In an exuberant video update on HB 89, Antidiscrimination Act Amendments, bill sponsor Christine Johnson explained that House Business and Labor Committee Chair Stephen D. Clark, R-Provo, asked that the bill be held until an interim session of the legislature rather than decided upon in this session.
"House Bill 89 was brought back to committee, not for discussion, but to decide bhow to proceed," Johnson said in the video statement. "It was recognized by committee members that there is such a huge learning curve in understanding the gay, lesbian, bisexual and transgender community, and particularly the transgender community."
"For many community members, meeting Ariana [Losco] was the first time they have ever had a transgender person sit in front of them and offer testimony," Johnson continued. Losco was one of three people who spoke in favor of the bill when it came before the committee Jan. 26. She has been fired from her job as a health care worker after agreeing to an interview with the Associated Press about her treatment at Rocky Mountain Health Care, a nursing home in Tooele.
"Many of the committee members approached me outside of the committee and said, 'We have som many questions,'" continued Johnson. "Because of this, Rep. Clark has asked that H89 be sent to interim for further study."
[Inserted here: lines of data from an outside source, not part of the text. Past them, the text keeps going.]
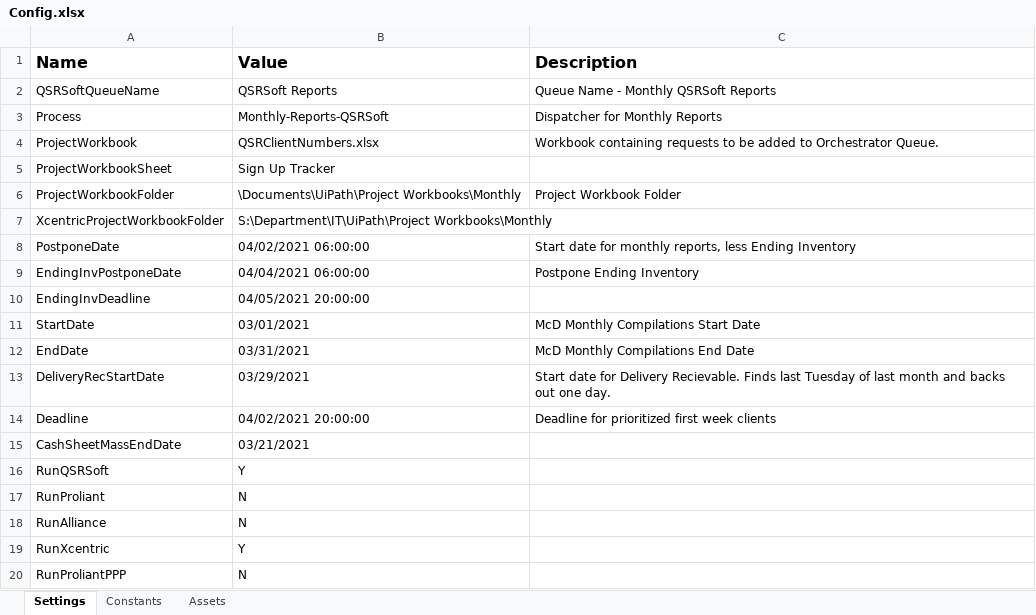
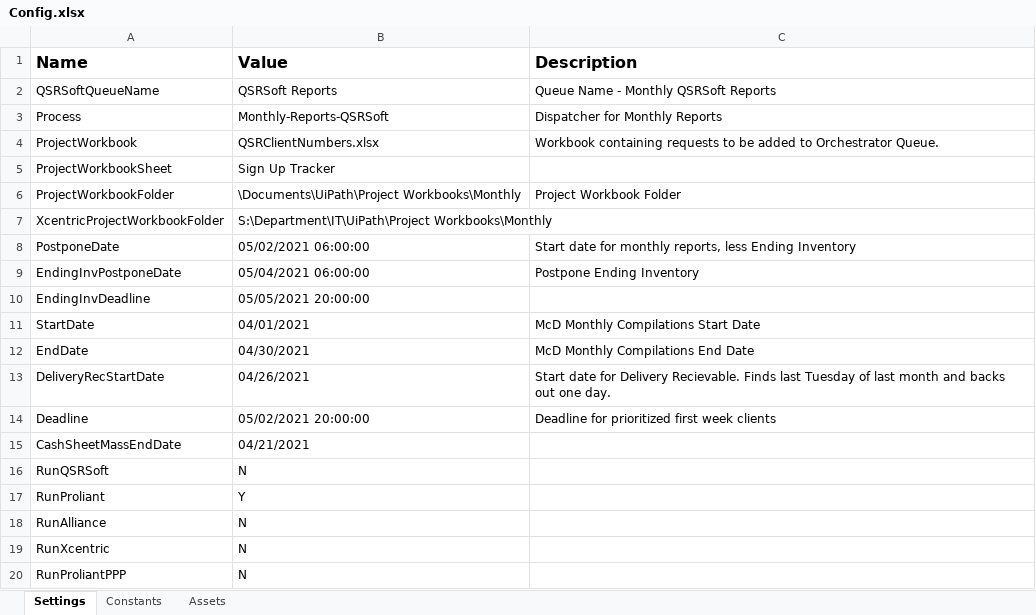
Before and after one commit to CMCoDefault/Sign-Up-Tracker-REFramework, an Excel workbook: Data/Config.xlsx, sheet Settings, drawn as a sheet; values as stored, in another font and other column widths than the file's, no borders; the diff names each change by its address in the sheet, - before the commit and + after, or states it on an @@ line.

```diff
--- a/Data/Config.xlsx (sheet Settings)
+++ b/Data/Config.xlsx (sheet Settings)
-B8 (Value): 04/02/2021 06:00:00
+B8 (Value): 05/02/2021 06:00:00
-B9 (Value): 04/04/2021 06:00:00
+B9 (Value): 05/04/2021 06:00:00
-B10 (Value): 04/05/2021 20:00:00
+B10 (Value): 05/05/2021 20:00:00
-B11 (Value): 03/01/2021
+B11 (Value): 04/01/2021
-B12 (Value): 03/31/2021
+B12 (Value): 04/30/2021
-B13 (Value): 03/29/2021
+B13 (Value): 04/26/2021
-B14 (Value): 04/02/2021 20:00:00
+B14 (Value): 05/02/2021 20:00:00
-B15 (Value): 03/21/2021
+B15 (Value): 04/21/2021
-B16 (Value): Y
+B16 (Value): N
-B17 (Value): N
+B17 (Value): Y
-B19 (Value): Y
+B19 (Value): N
```
Also changed, not shown: Queue Items.xlsx, 5 other files.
"This is tremendous. In fact, I don't think we could ask for a better outcome," she said.
Indeed, most believed that a Utah "ENDA" bill would take ten years or more to get past the legislature, based on how long it took to pass hate crime legislation, albeit without specific gay and lesbian protection. Conventional wisdom held that the bill would fail outright in the committee and never se a flor vote.
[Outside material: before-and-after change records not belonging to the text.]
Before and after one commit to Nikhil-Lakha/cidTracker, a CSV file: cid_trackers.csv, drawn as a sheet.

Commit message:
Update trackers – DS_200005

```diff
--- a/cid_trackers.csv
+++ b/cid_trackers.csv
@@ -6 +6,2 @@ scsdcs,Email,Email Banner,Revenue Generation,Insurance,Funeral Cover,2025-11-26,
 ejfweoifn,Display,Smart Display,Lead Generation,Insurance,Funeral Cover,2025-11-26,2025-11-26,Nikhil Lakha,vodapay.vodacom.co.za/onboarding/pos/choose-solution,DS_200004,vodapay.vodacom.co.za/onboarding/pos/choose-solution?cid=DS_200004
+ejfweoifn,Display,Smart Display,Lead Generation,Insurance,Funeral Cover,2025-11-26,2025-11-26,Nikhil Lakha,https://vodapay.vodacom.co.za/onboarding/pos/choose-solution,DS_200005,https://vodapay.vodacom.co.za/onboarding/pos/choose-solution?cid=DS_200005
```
"It's one thing to try to pass a bill without educating the committee and the community at large," said Johnson. "It's something else to help people understand how discrimination impacts our community and the community at large."
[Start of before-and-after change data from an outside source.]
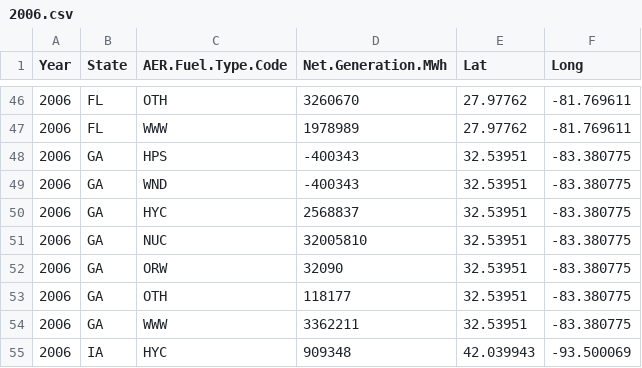
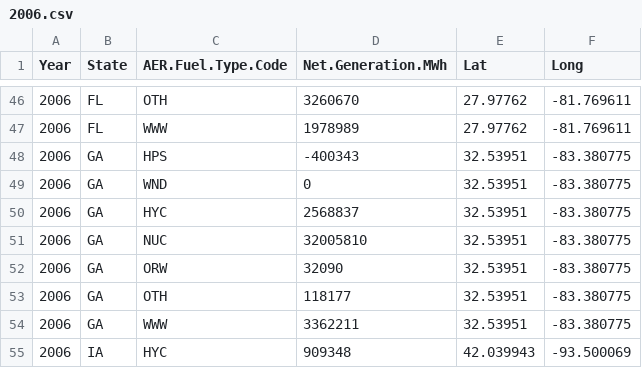
Before and after one commit to Hawkins1580/FinalProject, a CSV file: 2006.csv, drawn as a sheet; only a part is shown, gaps mark what is left out.

```diff
--- a/2006.csv
+++ b/2006.csv
@@ -48,3 +48,3 @@ Year,State,AER.Fuel.Type.Code,Net.Generation.MWh,Lat,Long
 2006,GA,HPS,-400343,32.53951,-83.380775
-2006,GA,WND,-400343,32.53951,-83.380775
+2006,GA,WND,0,32.53951,-83.380775
 2006,GA,HYC,2568837,32.53951,-83.380775
```
Also changed, not shown: 1 other file.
Johnson went on to ask that people contact the committee members and thank them for understanding that the issue is complex and "hugely important."
"Rather than deal with such an important issue as a 20-minute agenda item, committee leadership expressed the desire to learn more about the discrimination faced by members of’s lesbian, gay, bisexual and transgender community," Equality Utah Executive Director Mike Thompson wrote in a statement after the decision. "We believe committee members were moved by Ariana Losco’s courageous testimony. Ariana’s testimony may very well have been the first experience committee members had with a transgender person. As a result, the first step toward breaking down the barriers of stereotypes may have been taken."